Call#: Van Pelt Library PN1995.9.N4 B6 2001
Bogle, Donald. "Black Beginnings: from Uncle Tom’s Cabin to The Birth of a Nation." Toms, Coons, Mulattoes, and Bucks: An Interpretive History of Blacks in American Films, New York: The Continuum International Publishing Group, Inc., 2001. 3-18.
The opening chapter of Bogle’s landmark text begins with a history of Uncle Tom, the American movies’ first black character, and Edwin S. Porter’s 12 minute film, Uncle Tom’s Cabin. After the tom’s debut, a variety of black presences arose in cinema, such as the coon, the tragic mulatto, the mammy, and the brutal black buck. Each were stereotypes used to entertain by stressing Negro inferiority. Bogle goes on to define the popular Black caricatures. The tom was a Good Negro character, always content in pleasing his White master. The coon presented the Negro as amusement object. There were two types of coons: the pickaninny and the uncle remus. The pickaninny was the harmless, little screwball Negro child actor. The uncle remus was the first cousin to the tom, naïve and comical. The third figure of common black stereotypes was the tragic mulatto, or the victim of divided racial heritance whose life is ruined because of the drop of black blood. The Mammy, or “handkerchief head,” represents the content, ready to please black female servant. Lastly, the brutal black bucks are the oversexed, violent black men who lust for white flesh. Audiences believed that these Black caricatures embodied all the aspects of the black experience itself, rejecting the slightest modification of these archetypes.

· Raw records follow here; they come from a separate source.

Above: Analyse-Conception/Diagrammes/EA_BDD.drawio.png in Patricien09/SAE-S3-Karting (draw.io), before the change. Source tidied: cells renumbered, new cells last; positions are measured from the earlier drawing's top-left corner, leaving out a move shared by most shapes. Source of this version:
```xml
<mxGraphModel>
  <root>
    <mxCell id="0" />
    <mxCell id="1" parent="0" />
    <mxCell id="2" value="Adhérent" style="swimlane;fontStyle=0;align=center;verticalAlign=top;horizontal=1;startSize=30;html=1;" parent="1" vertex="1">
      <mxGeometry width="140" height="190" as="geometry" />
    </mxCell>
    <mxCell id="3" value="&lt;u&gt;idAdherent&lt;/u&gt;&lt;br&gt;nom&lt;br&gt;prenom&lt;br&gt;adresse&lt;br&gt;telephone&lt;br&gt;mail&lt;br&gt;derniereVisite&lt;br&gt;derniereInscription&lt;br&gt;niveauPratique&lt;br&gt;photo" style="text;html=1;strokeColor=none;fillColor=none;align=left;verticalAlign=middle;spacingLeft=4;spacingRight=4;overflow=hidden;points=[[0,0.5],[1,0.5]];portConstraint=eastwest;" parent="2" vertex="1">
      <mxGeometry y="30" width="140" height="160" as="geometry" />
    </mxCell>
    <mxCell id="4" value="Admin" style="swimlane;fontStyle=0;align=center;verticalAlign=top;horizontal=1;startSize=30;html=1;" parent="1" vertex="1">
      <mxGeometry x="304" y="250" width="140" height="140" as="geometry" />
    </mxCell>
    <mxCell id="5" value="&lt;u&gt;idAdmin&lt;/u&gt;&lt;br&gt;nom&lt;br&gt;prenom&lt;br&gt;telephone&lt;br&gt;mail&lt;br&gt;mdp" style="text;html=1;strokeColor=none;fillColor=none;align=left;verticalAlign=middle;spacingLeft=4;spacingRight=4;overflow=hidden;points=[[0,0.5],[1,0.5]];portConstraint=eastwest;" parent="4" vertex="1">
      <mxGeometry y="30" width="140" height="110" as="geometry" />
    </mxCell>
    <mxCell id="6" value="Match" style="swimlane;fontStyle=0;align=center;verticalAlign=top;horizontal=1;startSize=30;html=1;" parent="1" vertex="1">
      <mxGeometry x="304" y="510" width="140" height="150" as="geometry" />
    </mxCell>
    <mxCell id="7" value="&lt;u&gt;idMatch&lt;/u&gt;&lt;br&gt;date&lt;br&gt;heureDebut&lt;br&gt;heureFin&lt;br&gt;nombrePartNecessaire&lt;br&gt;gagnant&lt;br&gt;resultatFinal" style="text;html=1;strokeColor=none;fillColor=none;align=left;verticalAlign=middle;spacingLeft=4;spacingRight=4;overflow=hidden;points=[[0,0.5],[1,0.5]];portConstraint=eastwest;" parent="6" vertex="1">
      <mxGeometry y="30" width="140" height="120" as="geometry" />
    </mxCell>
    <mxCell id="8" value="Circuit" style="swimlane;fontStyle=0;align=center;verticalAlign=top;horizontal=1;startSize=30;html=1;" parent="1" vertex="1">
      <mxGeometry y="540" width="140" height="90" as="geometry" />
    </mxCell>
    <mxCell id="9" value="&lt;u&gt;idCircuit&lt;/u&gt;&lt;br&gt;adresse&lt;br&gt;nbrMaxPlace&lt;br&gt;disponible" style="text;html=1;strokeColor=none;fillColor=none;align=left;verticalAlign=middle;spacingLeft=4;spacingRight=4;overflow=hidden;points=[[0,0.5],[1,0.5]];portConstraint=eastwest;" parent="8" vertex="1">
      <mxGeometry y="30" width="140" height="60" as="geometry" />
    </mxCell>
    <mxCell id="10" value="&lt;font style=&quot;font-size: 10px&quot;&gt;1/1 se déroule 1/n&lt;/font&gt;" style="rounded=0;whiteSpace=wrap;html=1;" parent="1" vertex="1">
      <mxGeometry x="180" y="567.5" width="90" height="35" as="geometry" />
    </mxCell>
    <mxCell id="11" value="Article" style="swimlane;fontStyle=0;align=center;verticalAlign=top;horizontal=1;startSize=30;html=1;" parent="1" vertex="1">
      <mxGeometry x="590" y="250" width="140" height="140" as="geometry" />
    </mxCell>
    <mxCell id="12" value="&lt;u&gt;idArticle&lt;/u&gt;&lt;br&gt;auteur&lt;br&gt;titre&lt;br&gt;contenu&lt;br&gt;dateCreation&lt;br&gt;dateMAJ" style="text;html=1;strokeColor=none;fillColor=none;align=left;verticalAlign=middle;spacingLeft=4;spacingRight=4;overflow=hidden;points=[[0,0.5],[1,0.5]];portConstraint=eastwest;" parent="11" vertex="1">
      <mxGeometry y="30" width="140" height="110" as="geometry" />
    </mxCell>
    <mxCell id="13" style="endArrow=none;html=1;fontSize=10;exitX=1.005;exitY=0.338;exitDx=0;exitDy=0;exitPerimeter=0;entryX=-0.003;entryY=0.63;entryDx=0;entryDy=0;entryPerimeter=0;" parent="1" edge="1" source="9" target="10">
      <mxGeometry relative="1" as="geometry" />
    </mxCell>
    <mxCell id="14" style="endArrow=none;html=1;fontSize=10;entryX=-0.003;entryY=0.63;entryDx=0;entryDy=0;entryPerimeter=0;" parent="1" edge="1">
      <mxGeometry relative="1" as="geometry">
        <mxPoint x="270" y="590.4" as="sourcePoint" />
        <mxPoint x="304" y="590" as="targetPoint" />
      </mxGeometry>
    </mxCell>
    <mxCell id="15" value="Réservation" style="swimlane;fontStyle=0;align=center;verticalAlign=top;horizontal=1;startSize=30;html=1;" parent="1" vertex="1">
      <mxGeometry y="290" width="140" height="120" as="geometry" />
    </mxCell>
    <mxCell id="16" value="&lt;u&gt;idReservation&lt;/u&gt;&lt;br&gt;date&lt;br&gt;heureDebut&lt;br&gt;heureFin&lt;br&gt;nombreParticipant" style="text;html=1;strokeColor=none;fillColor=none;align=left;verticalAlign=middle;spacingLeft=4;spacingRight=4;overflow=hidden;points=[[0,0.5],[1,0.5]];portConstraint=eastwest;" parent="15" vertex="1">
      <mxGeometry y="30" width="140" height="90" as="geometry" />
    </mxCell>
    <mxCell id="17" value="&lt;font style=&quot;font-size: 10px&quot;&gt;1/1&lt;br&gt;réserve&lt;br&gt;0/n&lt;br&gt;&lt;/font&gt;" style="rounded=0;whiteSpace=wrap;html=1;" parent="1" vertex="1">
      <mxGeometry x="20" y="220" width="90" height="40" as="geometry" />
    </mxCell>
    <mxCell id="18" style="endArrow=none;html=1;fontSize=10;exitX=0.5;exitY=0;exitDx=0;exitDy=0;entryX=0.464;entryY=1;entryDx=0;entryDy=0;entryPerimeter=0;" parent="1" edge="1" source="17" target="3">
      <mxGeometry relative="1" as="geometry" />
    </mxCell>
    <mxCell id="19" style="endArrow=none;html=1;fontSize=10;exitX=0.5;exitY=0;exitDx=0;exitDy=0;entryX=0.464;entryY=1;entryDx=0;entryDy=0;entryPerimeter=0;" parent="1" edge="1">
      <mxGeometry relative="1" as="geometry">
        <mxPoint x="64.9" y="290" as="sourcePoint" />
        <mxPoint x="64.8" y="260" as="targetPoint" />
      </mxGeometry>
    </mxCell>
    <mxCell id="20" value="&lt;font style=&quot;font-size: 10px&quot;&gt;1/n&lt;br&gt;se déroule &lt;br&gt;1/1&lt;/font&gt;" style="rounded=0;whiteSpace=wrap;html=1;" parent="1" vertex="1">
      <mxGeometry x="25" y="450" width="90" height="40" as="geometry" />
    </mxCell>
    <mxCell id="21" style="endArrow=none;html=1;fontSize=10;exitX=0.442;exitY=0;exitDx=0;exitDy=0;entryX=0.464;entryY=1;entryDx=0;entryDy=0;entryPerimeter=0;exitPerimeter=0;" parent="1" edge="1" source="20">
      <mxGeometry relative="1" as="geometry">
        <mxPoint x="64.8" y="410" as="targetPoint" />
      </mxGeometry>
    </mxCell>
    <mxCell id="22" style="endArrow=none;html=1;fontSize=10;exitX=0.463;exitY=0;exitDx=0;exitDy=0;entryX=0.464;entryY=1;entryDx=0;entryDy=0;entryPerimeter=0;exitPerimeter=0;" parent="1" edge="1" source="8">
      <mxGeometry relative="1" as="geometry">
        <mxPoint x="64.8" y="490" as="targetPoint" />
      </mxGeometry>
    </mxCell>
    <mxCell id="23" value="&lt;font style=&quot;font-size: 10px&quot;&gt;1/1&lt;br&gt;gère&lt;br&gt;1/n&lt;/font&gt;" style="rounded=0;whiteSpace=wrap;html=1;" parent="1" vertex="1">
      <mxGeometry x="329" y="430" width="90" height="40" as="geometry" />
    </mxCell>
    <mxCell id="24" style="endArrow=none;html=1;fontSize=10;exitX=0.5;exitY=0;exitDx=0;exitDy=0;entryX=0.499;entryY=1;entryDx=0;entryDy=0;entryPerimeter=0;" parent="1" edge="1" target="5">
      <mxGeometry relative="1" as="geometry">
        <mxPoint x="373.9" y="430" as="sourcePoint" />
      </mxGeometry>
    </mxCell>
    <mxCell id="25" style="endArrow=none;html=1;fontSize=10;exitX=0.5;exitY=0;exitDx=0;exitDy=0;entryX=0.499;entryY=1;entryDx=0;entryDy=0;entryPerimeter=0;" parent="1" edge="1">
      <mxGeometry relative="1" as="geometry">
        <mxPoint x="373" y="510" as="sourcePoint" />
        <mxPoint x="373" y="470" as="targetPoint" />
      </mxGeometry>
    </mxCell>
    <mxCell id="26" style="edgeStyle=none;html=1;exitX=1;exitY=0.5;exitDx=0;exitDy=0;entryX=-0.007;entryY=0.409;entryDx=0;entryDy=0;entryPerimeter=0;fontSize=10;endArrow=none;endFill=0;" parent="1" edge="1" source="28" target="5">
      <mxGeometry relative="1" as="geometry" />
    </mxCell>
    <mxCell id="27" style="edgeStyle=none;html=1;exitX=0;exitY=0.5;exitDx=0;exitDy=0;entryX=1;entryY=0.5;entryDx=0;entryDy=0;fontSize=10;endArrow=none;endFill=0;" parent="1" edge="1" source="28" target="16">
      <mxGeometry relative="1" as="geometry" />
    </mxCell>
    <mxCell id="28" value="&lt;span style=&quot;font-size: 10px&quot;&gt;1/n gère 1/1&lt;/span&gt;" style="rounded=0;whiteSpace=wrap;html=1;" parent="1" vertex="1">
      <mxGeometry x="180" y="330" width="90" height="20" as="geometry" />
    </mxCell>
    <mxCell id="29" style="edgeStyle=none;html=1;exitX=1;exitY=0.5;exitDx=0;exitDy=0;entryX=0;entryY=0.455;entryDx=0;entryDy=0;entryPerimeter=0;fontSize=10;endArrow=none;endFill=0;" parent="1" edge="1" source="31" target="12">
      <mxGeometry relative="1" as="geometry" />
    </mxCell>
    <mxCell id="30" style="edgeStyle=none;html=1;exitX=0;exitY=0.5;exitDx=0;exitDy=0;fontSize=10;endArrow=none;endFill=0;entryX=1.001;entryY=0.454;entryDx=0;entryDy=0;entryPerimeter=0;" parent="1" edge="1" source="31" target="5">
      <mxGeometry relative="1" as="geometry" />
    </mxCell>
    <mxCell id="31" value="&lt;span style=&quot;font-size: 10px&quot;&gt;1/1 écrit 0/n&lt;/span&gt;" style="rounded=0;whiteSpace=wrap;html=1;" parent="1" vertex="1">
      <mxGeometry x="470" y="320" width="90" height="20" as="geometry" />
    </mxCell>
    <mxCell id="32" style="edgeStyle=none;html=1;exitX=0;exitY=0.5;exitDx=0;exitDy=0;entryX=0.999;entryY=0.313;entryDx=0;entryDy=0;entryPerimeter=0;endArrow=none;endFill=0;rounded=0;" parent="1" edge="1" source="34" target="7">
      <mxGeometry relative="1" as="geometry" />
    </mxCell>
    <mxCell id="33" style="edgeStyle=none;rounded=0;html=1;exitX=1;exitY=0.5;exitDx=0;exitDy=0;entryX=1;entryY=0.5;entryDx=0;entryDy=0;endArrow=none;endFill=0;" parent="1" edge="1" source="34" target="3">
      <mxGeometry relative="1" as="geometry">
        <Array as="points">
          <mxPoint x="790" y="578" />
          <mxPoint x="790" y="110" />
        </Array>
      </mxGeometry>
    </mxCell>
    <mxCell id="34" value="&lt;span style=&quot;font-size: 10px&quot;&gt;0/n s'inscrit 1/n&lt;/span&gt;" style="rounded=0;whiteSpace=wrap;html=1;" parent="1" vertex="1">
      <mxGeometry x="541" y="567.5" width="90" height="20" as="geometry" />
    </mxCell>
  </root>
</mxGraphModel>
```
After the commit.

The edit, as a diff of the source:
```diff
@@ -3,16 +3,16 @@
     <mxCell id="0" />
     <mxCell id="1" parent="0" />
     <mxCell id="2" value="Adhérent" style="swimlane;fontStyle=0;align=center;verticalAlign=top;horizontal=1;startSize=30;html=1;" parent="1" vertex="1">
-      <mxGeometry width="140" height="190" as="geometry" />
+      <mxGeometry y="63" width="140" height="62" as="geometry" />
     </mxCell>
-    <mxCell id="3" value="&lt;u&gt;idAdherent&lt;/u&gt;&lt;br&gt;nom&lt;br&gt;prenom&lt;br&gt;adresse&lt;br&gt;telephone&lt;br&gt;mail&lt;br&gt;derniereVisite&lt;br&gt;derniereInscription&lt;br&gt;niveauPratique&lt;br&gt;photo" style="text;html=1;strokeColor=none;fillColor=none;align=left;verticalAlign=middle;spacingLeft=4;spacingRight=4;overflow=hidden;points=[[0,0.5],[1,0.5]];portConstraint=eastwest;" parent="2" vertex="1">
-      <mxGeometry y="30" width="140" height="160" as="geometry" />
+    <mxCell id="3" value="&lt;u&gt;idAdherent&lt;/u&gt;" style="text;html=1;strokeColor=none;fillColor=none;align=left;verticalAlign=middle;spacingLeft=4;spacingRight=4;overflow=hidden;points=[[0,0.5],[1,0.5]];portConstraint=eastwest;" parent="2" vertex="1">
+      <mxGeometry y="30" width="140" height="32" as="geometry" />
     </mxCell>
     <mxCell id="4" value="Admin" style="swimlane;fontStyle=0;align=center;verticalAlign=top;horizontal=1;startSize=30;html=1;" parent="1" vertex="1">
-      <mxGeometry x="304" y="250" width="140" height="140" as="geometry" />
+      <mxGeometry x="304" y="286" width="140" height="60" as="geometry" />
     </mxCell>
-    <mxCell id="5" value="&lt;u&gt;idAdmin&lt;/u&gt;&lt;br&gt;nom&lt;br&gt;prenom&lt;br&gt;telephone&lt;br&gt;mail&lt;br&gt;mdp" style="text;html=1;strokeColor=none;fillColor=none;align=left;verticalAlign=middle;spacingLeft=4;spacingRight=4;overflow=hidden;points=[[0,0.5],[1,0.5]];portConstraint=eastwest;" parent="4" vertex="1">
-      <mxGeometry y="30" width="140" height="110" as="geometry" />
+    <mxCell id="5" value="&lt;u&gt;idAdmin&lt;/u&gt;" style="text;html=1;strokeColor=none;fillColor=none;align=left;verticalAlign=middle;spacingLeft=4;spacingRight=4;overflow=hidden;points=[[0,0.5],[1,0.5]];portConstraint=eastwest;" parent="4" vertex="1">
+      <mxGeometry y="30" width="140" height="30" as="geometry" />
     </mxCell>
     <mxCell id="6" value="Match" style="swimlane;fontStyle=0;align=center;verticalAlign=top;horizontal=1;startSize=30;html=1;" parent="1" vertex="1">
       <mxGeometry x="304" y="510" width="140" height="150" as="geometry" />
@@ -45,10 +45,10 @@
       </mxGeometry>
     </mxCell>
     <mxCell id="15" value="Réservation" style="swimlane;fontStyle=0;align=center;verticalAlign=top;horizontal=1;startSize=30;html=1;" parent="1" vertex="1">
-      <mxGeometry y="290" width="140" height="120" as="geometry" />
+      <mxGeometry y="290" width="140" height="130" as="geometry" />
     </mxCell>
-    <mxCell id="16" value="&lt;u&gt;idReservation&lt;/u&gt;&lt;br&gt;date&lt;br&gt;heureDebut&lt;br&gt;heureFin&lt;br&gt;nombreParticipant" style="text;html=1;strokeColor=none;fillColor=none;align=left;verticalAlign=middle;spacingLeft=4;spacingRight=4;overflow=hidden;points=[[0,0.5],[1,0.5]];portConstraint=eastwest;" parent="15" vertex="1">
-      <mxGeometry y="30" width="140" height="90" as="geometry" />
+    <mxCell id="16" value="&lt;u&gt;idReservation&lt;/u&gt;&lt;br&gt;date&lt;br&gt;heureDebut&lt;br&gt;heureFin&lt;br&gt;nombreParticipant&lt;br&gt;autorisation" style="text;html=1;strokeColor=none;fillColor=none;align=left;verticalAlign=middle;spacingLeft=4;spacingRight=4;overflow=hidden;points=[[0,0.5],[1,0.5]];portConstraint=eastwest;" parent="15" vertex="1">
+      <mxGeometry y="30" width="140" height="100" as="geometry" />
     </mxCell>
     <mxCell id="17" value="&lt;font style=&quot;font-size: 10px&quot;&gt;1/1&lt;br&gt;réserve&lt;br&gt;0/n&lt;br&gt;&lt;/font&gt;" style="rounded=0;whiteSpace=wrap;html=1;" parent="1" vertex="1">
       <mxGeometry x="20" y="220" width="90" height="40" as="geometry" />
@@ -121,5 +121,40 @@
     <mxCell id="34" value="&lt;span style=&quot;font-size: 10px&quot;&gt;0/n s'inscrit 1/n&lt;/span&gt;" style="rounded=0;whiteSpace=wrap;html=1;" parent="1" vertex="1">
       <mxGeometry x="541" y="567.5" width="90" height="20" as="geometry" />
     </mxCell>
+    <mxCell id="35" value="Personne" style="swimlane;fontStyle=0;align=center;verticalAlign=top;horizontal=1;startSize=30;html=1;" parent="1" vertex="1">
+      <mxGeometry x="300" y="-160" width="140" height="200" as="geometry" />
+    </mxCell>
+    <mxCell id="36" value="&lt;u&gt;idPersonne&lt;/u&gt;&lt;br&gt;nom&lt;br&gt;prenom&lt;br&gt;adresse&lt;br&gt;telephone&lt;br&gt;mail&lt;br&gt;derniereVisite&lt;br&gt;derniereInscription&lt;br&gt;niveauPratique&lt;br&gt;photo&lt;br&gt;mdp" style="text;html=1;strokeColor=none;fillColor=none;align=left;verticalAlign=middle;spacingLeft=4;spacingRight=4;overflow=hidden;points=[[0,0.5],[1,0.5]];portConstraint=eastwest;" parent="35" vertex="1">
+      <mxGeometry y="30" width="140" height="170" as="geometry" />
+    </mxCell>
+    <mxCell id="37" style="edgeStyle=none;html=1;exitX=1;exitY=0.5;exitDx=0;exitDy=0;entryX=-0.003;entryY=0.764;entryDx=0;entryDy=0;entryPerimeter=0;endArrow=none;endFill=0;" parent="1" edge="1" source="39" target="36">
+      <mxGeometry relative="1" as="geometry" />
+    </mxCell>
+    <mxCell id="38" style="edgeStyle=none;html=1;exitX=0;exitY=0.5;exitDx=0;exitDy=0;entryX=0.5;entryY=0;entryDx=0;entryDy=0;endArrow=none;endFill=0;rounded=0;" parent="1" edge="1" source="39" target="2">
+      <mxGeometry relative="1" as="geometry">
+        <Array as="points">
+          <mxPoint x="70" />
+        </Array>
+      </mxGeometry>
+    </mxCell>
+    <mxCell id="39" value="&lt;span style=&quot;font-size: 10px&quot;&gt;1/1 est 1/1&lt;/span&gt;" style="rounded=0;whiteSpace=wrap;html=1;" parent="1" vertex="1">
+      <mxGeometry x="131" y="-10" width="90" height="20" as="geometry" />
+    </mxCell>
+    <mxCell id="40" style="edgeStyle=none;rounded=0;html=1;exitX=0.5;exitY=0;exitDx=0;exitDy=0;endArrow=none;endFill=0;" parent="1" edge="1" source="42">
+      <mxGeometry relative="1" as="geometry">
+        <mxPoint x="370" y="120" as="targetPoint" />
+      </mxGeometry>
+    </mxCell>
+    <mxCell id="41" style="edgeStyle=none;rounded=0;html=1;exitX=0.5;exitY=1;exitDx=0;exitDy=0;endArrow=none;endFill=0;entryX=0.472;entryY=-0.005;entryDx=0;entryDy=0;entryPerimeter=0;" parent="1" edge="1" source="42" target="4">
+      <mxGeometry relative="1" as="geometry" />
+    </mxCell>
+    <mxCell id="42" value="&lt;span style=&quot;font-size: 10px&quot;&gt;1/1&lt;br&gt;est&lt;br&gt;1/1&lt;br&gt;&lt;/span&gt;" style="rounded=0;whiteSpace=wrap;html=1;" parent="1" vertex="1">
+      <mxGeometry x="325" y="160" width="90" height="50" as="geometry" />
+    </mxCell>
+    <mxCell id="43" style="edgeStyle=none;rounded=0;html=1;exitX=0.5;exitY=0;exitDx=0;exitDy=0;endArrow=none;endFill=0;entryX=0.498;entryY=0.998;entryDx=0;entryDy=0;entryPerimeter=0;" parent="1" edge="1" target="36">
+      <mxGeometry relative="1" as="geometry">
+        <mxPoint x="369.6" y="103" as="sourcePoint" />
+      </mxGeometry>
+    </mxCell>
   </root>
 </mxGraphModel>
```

Bogle details the characteristics of the “mammy” stereotype, which are important to be familiar with when attempting to understand why black women would not enjoy the portrayal of Louis Beavers within Imitation of Life. He also explains the notion of the “tragic mulatto” figure, giving the reader better insight into the complexity of the character of Peola. Without knowing the definitions of mammy and tragic mulatto, it would not be possible to fully comprehend all that is wrong with the film in terms of racial issues.